Drew Deister

- Kansas City Royals in the Dominican Republic

Just east of Santo Domingo, Dominican Republic, tucked next to a busy pueblo called Guerra, I spent eight weeks living with seventy-five professional baseball players in the Dominican recruitment academy of the KC Royals. The roster primarily consists of Dominican-born players, with others from Venezuela, Mexico, Nicaragua, Cuba, Aruba, and El Salvador, and competes with other MLB academies in the Dominican Summer League. Signed at sixteen, the players grow up knowing one goal: to reach the “Grandes Ligas” in the U.S.


In recent years, MLB teams have begun to invest in player development outside of the baseball field. Due to oftentimes poor school systems and high dropout rates, the high percentage of players who do not advance struggle to return to normal life, and the low percentage of players who do often experience rough transitions to American culture. Having done virtual work for the Royals’ program in high school, I was excited to design an in-person project that would include adding to the educational curriculum and expanding the “Former Players Program” (FPP), a college scholarship matching program.

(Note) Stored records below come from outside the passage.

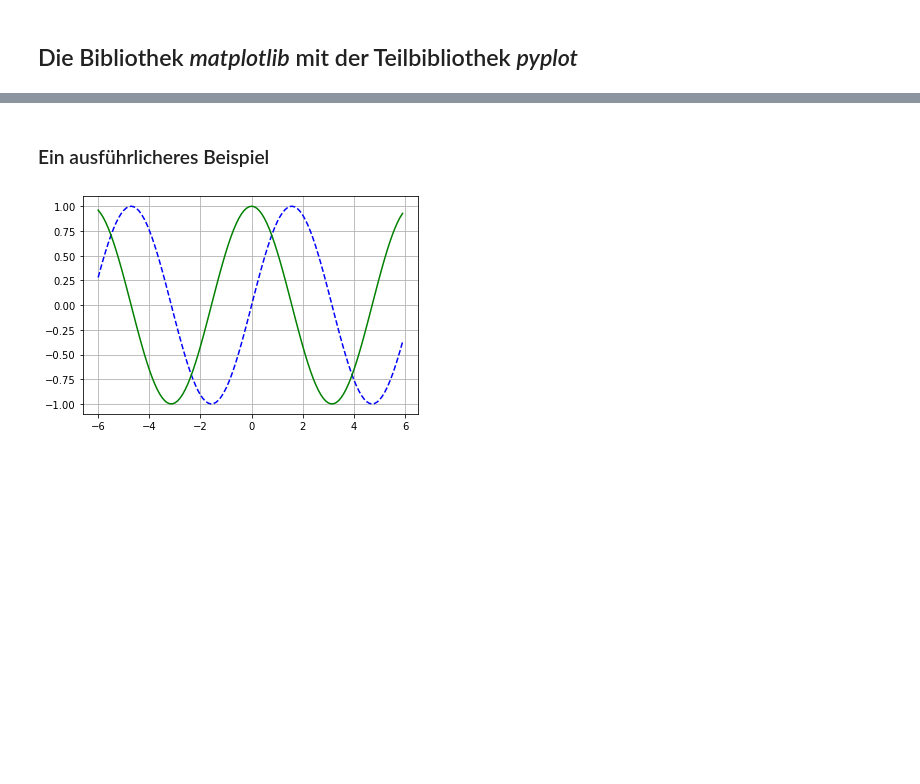
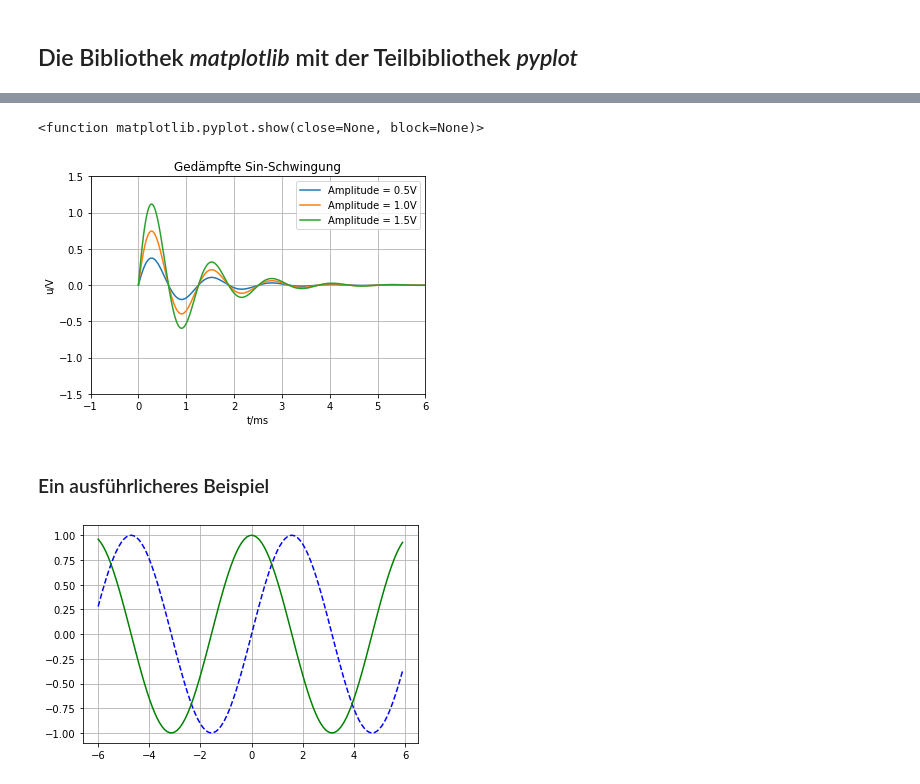
Before and after one commit to klausbovermann/JupyNBs, a Jupyter notebook: Einfuehrung/7_Bibliotheken_einbinden.ipynb, the cells around one changed output, grey strips where cells are left out. Saved outputs shown, nothing was run; the diff lists cells and outputs as text; code cells hidden in the pictures; blank space fills up the shorter version.

```diff
--- a/Einfuehrung/7_Bibliotheken_einbinden.ipynb
+++ b/Einfuehrung/7_Bibliotheken_einbinden.ipynb
@@ -208,3 +252,21 @@ plt.show ()
+# %%
+import matplotlib.pyplot as plt
+from numpy import sin, exp, linspace, arange, pi
+x=linspace(0.0, 2*pi, 1000)
+for a in arange(0.5,2, 0.5):
+    y = a * sin(5*x)*exp(-x)
+    plt.plot(x, y, label = "Amplitude = " + str(a)+ "V" )
+plt.grid(True)
+plt.xlim(-1.0, 6.0)
+plt.ylim(-1.5, 1.5)
+plt.xlabel("t/ms")
+plt.ylabel("u/V")
+plt.title ("Gedämpfte Sin-Schwingung")
+plt.legend()
+plt.show
+# %% [output]
+<function matplotlib.pyplot.show(close=None, block=None)>
+[figure, added]
 # %% [markdown]
 ### Ein ausführlicheres Beispiel
 # %%
```
Also changed, not shown: parts of 22 cells of this notebook, 5 other files.
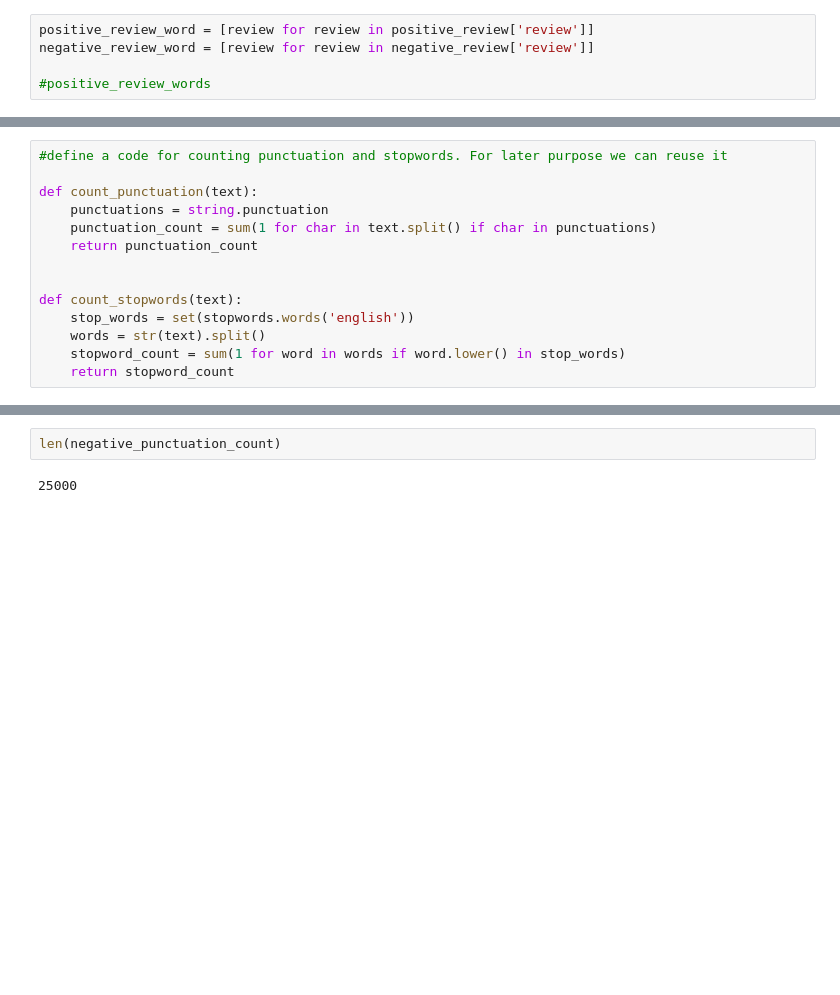
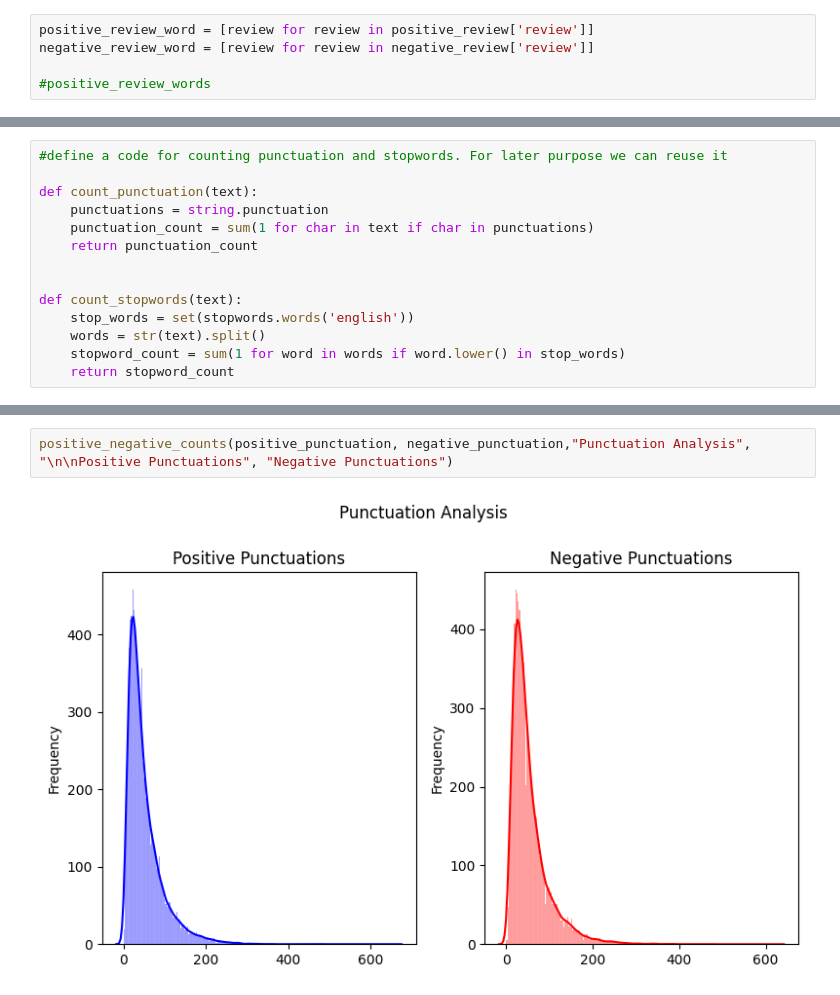
Before and after one commit to ifuu16/Movie_Sentiment_Analysis, a Jupyter notebook: data_preprocessing.ipynb, the cells around one changed output, grey strips where cells are left out. Cells and saved outputs as stored; diff of their text form; blank space fills up the shorter version.

```diff
--- a/data_preprocessing.ipynb
+++ b/data_preprocessing.ipynb
@@ -110,7 +114,7 @@ plt.show()
 
 def count_punctuation(text):
     punctuations = string.punctuation
-    punctuation_count = sum(1 for char in text.split() if char in punctuations)
+    punctuation_count = sum(1 for char in text if char in punctuations)
     return punctuation_count
 
 
@@ -134,5 +132,5 @@ len(positive_punctuation_count)
 # %%
-len(negative_punctuation_count)
+positive_negative_counts(positive_punctuation, negative_punctuation,"Punctuation Analysis",  "\n\nPositive Punctuations", "Negative Punctuations")
 # %% [output]
-25000
+[figure, added]
 # %%
```
Also changed, not shown: parts of 4 cells of this notebook.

DeisterKnowing the need for it, I had chosen to design a comprehensive and innovative Computer Literacy course that would include concepts such as the GSuite and Excel. However, when I noticed that many players still lacked general typing abilities, I quickly realized I would need to pivot, hard. I chose to adapt three different versions of my curriculum, each with custom topics and tools to cater to the group’s experience level. Keeping young professional athletes focused is much harder than it sounds, so I had to push my creative limits to make the concepts as relevant and fun as possible (thank you, Drake). By the end, I saw strong quantitative and qualitative progress with over fifty players.

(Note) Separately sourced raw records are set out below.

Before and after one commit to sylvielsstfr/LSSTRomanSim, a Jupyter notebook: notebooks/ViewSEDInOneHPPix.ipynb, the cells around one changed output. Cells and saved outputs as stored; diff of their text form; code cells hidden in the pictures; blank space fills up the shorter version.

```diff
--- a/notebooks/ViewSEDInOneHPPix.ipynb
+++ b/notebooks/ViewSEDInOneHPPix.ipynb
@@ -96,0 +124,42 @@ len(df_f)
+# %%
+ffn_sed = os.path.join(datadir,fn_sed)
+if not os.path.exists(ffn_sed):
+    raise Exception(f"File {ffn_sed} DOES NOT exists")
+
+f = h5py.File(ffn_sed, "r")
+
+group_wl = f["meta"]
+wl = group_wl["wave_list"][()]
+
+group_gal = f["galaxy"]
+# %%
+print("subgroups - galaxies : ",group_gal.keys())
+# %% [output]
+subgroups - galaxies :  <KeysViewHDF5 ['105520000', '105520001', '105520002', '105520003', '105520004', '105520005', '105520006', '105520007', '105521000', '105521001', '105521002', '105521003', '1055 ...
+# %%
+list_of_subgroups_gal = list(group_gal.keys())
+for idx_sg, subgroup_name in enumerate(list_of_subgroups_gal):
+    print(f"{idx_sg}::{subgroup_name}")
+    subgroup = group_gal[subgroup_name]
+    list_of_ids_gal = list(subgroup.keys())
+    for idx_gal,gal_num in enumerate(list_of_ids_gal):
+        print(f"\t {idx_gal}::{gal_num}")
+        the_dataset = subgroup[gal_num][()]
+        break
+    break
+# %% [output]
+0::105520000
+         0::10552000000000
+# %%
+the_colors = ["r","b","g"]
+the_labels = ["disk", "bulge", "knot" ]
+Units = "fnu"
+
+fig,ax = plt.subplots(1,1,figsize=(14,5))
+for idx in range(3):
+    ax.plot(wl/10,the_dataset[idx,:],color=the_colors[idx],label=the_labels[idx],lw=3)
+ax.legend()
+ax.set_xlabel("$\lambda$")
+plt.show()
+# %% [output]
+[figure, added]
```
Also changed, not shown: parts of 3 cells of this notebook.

Given the Royals’ status as a for-profit organization, a challenge I faced was the sheer amount of time I was allowed to formally teach each day, which especially affected the English classes I also hoped to teach. Pivoting again, I compensated for this by coordinating informal English practice sessions with idle players throughout the day. Through this approach, I was able to see remarkable qualitative progress in both knowledge and confidence.


Regarding the FPP, having already developed relationships with potential target universities before arriving, I had hoped to have several released players enrolled by August. While slow communication and an abundance of red tape lengthened the process slightly, I plan to continue work on it in the coming months.


The knowledge the players gained through my project will empower them to feel more confident and equipped for their respective stages of life. More importantly, the bonds I built with these players will allow me to be an advocate for them long afterwards. At the end of the day, I call many of them great friends, and I know that I learned just as much, if not more, from them as they did from me.